Suddenly, he lowered his wings and dove straight down toward the ground. I hurried to where he aimed his body. I stealth-fully crept up on where I figured he might have landed. When I pulled myself just over a large rock about six feet above a small clearing before me, I saw the hawk confronting a three foot long rattle snake. The snake, coiled as tight as springs on a 1954 Ford Pickup, unleashed a strike at the hawk, but the hawk stepped back in a blink. The rattler recoiled. Kicking up a little dust, the hawk flew up a foot and dared the snake to strike, which it did! But the hawk dodged the strike with ease! This dance of “air predator” versus “ground predator” continued for ten thrilling if not magical minutes.
Each time, the hawk dared the snake to strike. And, the snake complied as was its nature. By now, the last rays of the day limped across the heavens. The strawberry sky turned pale pink while clouds turned gray, but just enough light kept the drama before me incredibly clear. I watched in amazed, but quiet excitement. In the last few strikes, the rattler clearly lost his ‘zip’. But the hawk appeared fresh as Muhammad Ali dancing around the ring.

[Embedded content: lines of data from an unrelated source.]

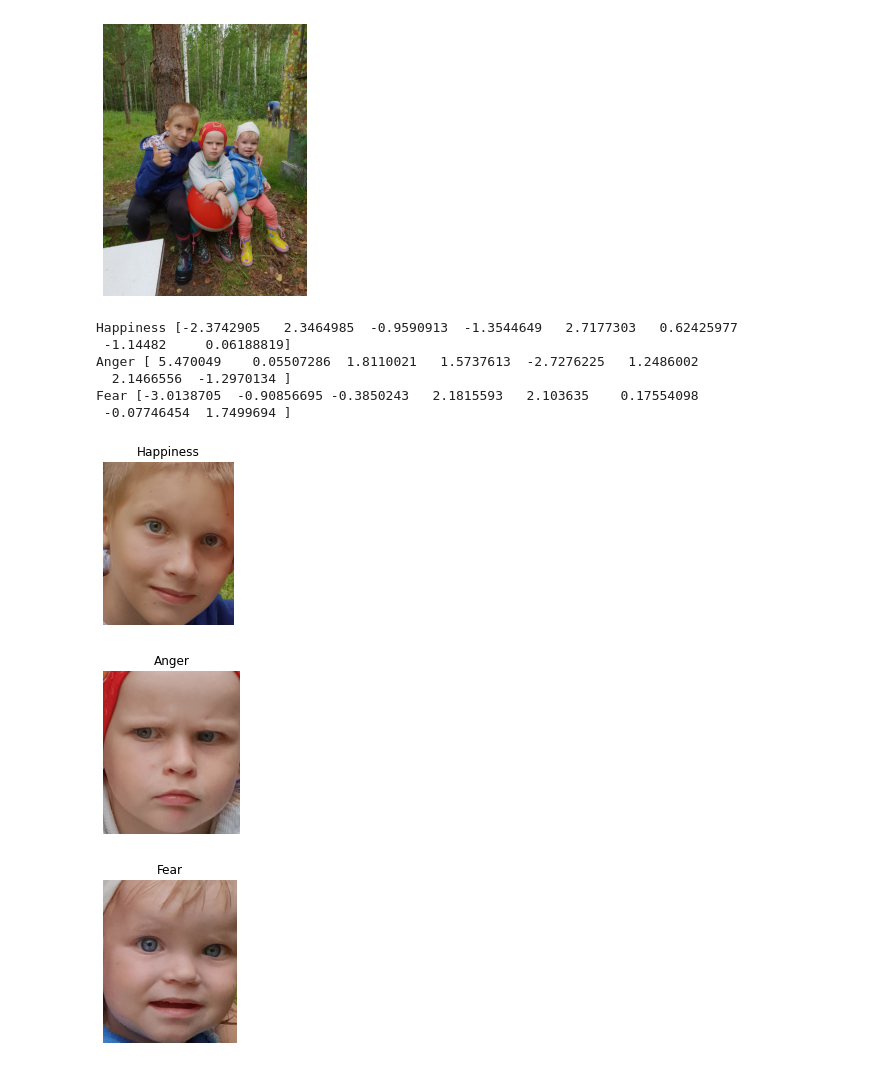
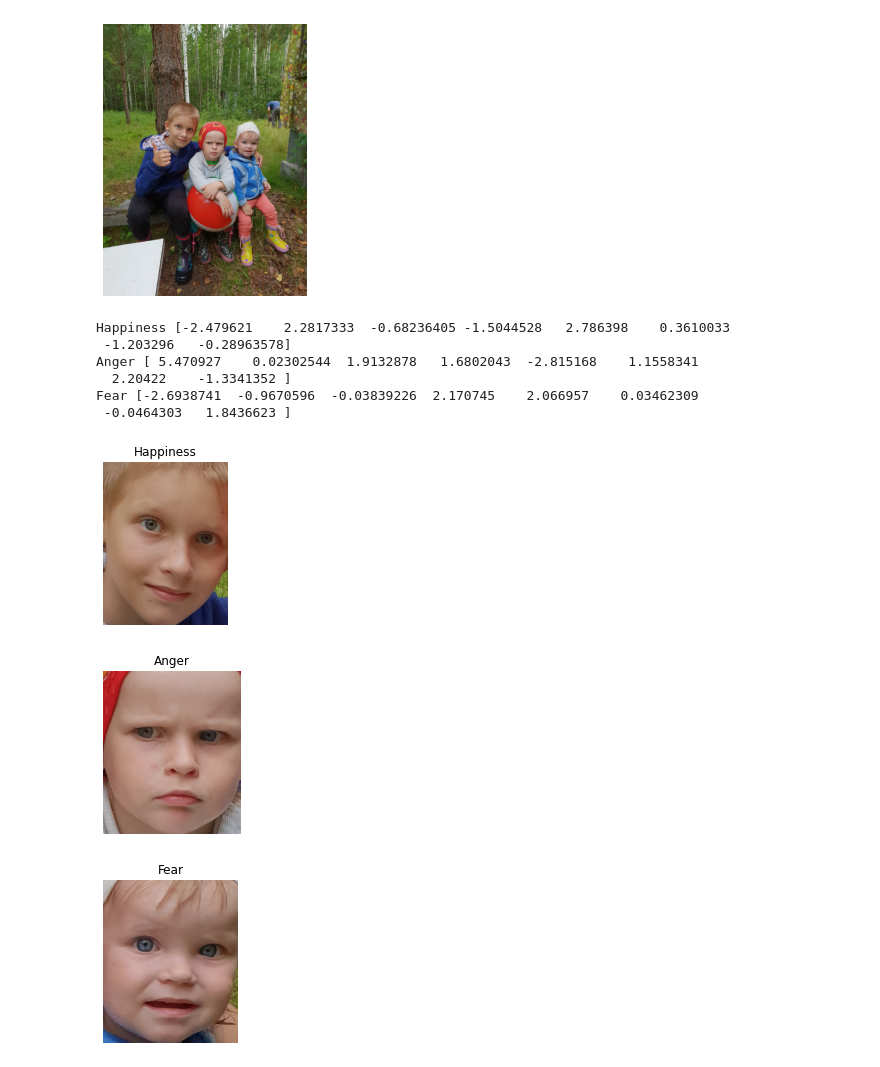
Before and after one commit to av-savchenko/face-emotion-recognition, a Jupyter notebook: src/test_hsemotion_package.ipynb, the cells around one changed output. Drawn from its saved outputs; the diff is of its cells as text; code cells hidden in the pictures.

Commit message:
Added mtcnn detector from facenet-pytorch to a simple example

```diff
--- a/src/test_hsemotion_package.ipynb
+++ b/src/test_hsemotion_package.ipynb
@@ -46,37 +63,37 @@ C:\Users\avsavchenko\.hsemotion\enet_b0_8_best_afew.pt Compose(
 )
 # %%
 fpath='../test_images/20180720_174416.jpg'
-frame_bgr=cv2.imread(fpath)
+frame_bgr = cv2.imread(fpath)
 plt.figure(figsize=(5, 5))
 frame = cv2.cvtColor(frame_bgr, cv2.COLOR_BGR2RGB)
 plt.axis('off')
 plt.imshow(frame)
-bounding_boxes, points = imgProcessing.detect_faces(frame)
-points = points.T
+
+bounding_boxes=detect_face(frame)
 # %% [output]
 [figure]
 # %%
-for bbox,p in zip(bounding_boxes, points):
+for bbox in bounding_boxes:
     box = bbox.astype(int)
     x1,y1,x2,y2=box[0:4]
     face_img=frame[y1:y2,x1:x2,:]
     emotion,scores=fer.predict_emotions(face_img,logits=True)
     print(emotion,scores)
 
     plt.figure(figsize=(3, 3))
     plt.axis('off')
     plt.imshow(face_img)
     plt.title(emotion)
 # %% [output]
-Happiness [-2.3742905   2.3464985  -0.9590913  -1.3544649   2.7177303   0.62425977
- -1.14482     0.06188819]
-Anger [ 5.470049    0.05507286  1.8110021   1.5737613  -2.7276225   1.2486002
-  2.1466556  -1.2970134 ]
-Fear [-3.0138705  -0.90856695 -0.3850243   2.1815593   2.103635    0.17554098
- -0.07746454  1.7499694 ]
+Happiness [-2.479621    2.2817333  -0.68236405 -1.5044528   2.786398    0.3610033
+ -1.203296   -0.28963578]
+Anger [ 5.470927    0.02302544  1.9132878   1.6802043  -2.815168    1.1558341
+  2.20422    -1.3341352 ]
+Fear [-2.6938741  -0.9670596  -0.03839226  2.170745    2.066957    0.03462309
+ -0.0464303   1.8436623 ]
-[figure, old version]
+[figure, new version]
 [figure]
-[figure, old version]
+[figure, new version]
 # %%
 features=fer.extract_features(face_img)
 print(features.shape,features)
```
Also changed, not shown: parts of 7 cells of this notebook.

After another ten strikes, the rattler failed to recoil quickly. The bird hopped and flew over his head. The rattler made two more strikes, but on the third strike, the hawk snatched the snake right behind his head. He pecked the snake on the head as he held the snake securely within his talons. Almost without effort, he lifted into the sky with a limp rattler dangling beneath him. Within seconds, he flew into the sunset and vanished into the night.
“My God,” I muttered to myself. “It doesn’t get any better than this.”

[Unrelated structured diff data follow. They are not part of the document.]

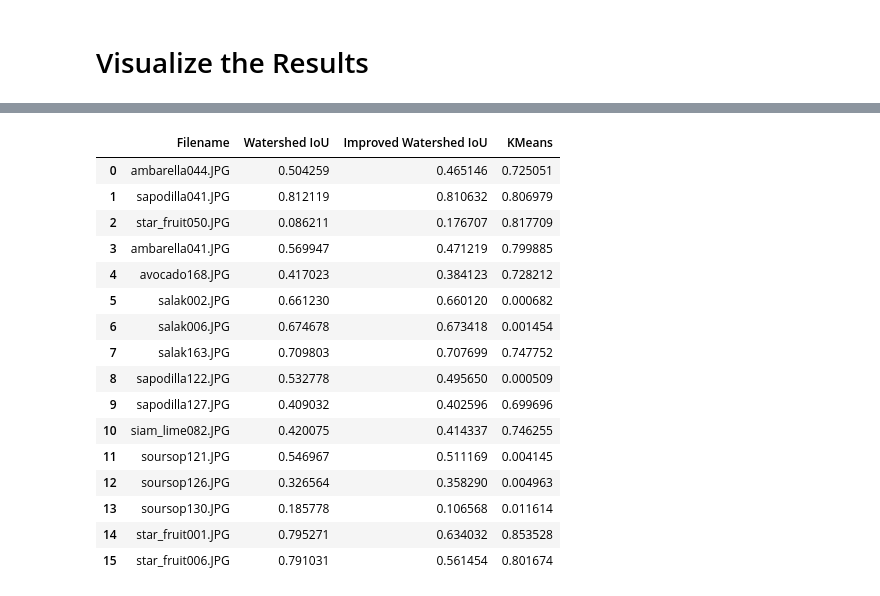
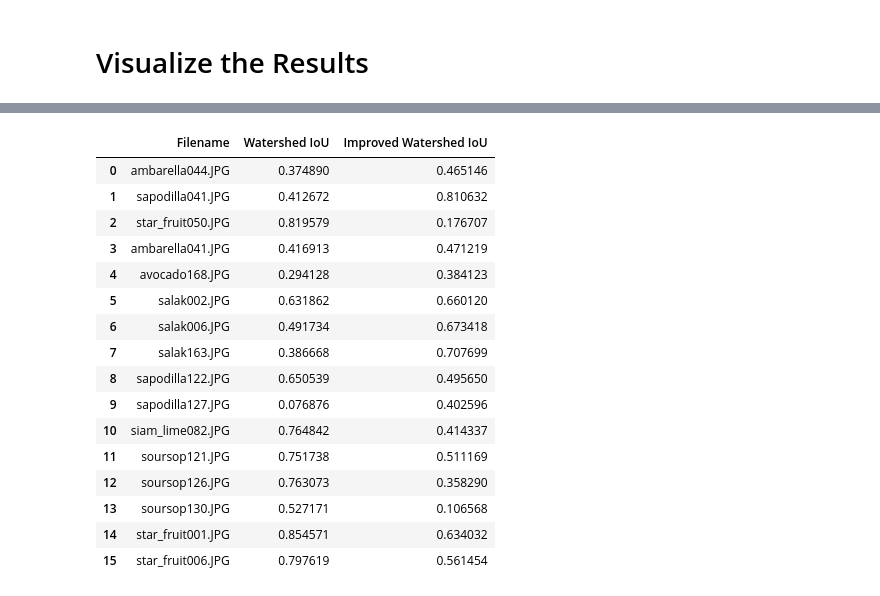
Before and after one commit to bahybintang/image-segmentation, a Jupyter notebook: main.ipynb, the cells around one changed output, grey strips where cells are left out. Cells and saved outputs as stored; diff of their text form; code cells hidden in the pictures.

```diff
--- a/main.ipynb
+++ b/main.ipynb
@@ -112,8 +112,7 @@ for image_data in image_datas:
     im_show(gray, 'gray')
 
     # Menggunakan threshold untuk menentukan batas objek
-    ret, thresh = cv2.threshold(
-        gray, 0, 255, cv2.THRESH_BINARY_INV + cv2.THRESH_OTSU)
+    _, thresh = cv2.threshold(gray, 120, 255, cv2.THRESH_BINARY)
 
     # Menerapkan transformasi morfologi untuk membersihkan gambar
     kernel = np.ones((3, 3), np.uint8)
@@ -155,6 +154,9 @@ for image_data in image_datas:
     cv2.watershed(image, markers)
     markers = markers - 1
     markers[markers < 0] = 0
+    markers[markers != 0] = 254
+    markers[markers == 0] = 1
+    markers[markers == 254] = 0
 
     im_show(markers, 'markers watershed')
     im_show(image, 'image watershed')
@@ -326,31 +328,30 @@ for image_data in image_datas:
 # %%
 iou_results = []
 for image_data in image_datas:
     image_data.calculate_iou()
     iou_results.append([image_data.filename,
                         image_data.watershed_iou,
-                        image_data.improved_watershed_iou,
-                        image_data.kmeans_iou])
+                        image_data.improved_watershed_iou])
 
 df = pd.DataFrame(iou_results, columns=[
-                  'Filename', 'Watershed IoU', 'Improved Watershed IoU', 'KMeans'])
+                  'Filename', 'Watershed IoU', 'Improved Watershed IoU'])
 
 df
 # %% [output]
-|  | Filename | Watershed IoU | Improved Watershed IoU | KMeans |
-| 0 | ambarella044.JPG | 0.504259 | 0.465146 | 0.725051 |
-| 1 | sapodilla041.JPG | 0.812119 | 0.810632 | 0.806979 |
-| 2 | star_fruit050.JPG | 0.086211 | 0.176707 | 0.817709 |
-| 3 | ambarella041.JPG | 0.569947 | 0.471219 | 0.799885 |
-| 4 | avocado168.JPG | 0.417023 | 0.384123 | 0.728212 |
-| 5 | salak002.JPG | 0.661230 | 0.660120 | 0.000682 |
-| 6 | salak006.JPG | 0.674678 | 0.673418 | 0.001454 |
-| 7 | salak163.JPG | 0.709803 | 0.707699 | 0.747752 |
-| 8 | sapodilla122.JPG | 0.532778 | 0.495650 | 0.000509 |
-| 9 | sapodilla127.JPG | 0.409032 | 0.402596 | 0.699696 |
-| 10 | siam_lime082.JPG | 0.420075 | 0.414337 | 0.746255 |
-| 11 | soursop121.JPG | 0.546967 | 0.511169 | 0.004145 |
-| 12 | soursop126.JPG | 0.326564 | 0.358290 | 0.004963 |
-| 13 | soursop130.JPG | 0.185778 | 0.106568 | 0.011614 |
-| 14 | star_fruit001.JPG | 0.795271 | 0.634032 | 0.853528 |
-| 15 | star_fruit006.JPG | 0.791031 | 0.561454 | 0.801674 |
+|  | Filename | Watershed IoU | Improved Watershed IoU |
+| 0 | ambarella044.JPG | 0.374890 | 0.465146 |
+| 1 | sapodilla041.JPG | 0.412672 | 0.810632 |
+| 2 | star_fruit050.JPG | 0.819579 | 0.176707 |
+| 3 | ambarella041.JPG | 0.416913 | 0.471219 |
+| 4 | avocado168.JPG | 0.294128 | 0.384123 |
+| 5 | salak002.JPG | 0.631862 | 0.660120 |
+| 6 | salak006.JPG | 0.491734 | 0.673418 |
+| 7 | salak163.JPG | 0.386668 | 0.707699 |
+| 8 | sapodilla122.JPG | 0.650539 | 0.495650 |
+| 9 | sapodilla127.JPG | 0.076876 | 0.402596 |
+| 10 | siam_lime082.JPG | 0.764842 | 0.414337 |
+| 11 | soursop121.JPG | 0.751738 | 0.511169 |
+| 12 | soursop126.JPG | 0.763073 | 0.358290 |
+| 13 | soursop130.JPG | 0.527171 | 0.106568 |
+| 14 | star_fruit001.JPG | 0.854571 | 0.634032 |
+| 15 | star_fruit006.JPG | 0.797619 | 0.561454 |
```
Also changed, not shown: parts of 1 cell of this notebook.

“How many hearts with warm red blood in them are beating under cover of the woods, and how many teeth and eyes are shining! A multitude of animal people, intimately related to us, but whose lives we know almost nothing, are as busy about their own affairs as we are about ours.” John Muir, 1869
I returned to my campsite. I pulled out my tripod seat and planted myself upon it. I lit my one burner cooking stove and threw on a pack of rice and pilaf. As it cooked over the heat, I dipped a slice of my new loaf of bread down into the broth. I looked up at the stars. I gazed at the gray rock all around me. I watched the very last ‘tone’ of the western sky surrender to the onslaught of the darkness. The tasty scent of my dinner wafted toward my nostrils. Soon, the rice/pilaf dinner and my loaf of bread made their way into my hungry mouth.

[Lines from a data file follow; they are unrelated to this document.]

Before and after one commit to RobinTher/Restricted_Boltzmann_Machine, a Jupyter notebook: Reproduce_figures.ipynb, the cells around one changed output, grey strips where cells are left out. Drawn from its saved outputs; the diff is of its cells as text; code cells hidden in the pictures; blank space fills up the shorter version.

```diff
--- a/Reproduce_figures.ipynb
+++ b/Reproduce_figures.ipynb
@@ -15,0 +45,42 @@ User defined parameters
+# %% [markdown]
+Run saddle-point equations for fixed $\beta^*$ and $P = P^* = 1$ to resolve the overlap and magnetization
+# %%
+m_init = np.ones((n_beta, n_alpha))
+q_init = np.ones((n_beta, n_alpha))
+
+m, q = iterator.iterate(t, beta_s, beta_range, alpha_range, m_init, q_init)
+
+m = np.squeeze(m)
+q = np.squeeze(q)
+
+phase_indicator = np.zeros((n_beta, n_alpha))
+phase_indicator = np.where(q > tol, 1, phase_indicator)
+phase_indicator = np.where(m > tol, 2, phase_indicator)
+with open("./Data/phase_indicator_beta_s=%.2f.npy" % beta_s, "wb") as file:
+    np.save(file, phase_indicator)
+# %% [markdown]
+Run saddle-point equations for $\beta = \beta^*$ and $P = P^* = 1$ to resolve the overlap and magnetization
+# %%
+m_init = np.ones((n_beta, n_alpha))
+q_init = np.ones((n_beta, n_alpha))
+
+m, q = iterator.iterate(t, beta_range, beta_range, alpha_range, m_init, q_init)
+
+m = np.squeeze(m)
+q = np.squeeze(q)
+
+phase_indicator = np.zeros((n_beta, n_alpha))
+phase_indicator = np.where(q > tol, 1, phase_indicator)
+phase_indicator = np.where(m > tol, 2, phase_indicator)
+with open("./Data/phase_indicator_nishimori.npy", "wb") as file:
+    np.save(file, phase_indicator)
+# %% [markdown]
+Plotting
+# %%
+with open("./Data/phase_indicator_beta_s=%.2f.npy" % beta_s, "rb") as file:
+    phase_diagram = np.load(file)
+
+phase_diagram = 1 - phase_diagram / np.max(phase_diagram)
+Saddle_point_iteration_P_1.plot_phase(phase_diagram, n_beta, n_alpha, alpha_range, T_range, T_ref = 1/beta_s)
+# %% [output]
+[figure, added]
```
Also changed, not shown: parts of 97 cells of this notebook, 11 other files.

How can a man be so lucky as to see a sight like I had just witnessed? What grace of the Great Spirit brought me to that moment? While adventure is not always comfortable, it allows for pure moments of untainted amazement unavailable to city dwellers.
“Time means nothing now. It slips away as easily as grains of sand on a beach. But those grains only trade places. On my bike, I change the same way—new locations in the passage of time. The pedaling becomes incidental now—like breathing. No conscious effort—only flow. The hills and mountains come and go—my legs powering over them in a kind of winsome trance. Grappling with headwinds only brings determination, while riding a tail wind brings ecstasy. I transform into a state of bliss, much like a seagull gliding over the waves or floating on updrafts. I see them standing on the beaches or soaring over the surf. Just living. Just being. Me too!” Frosty Wooldridge, on the road.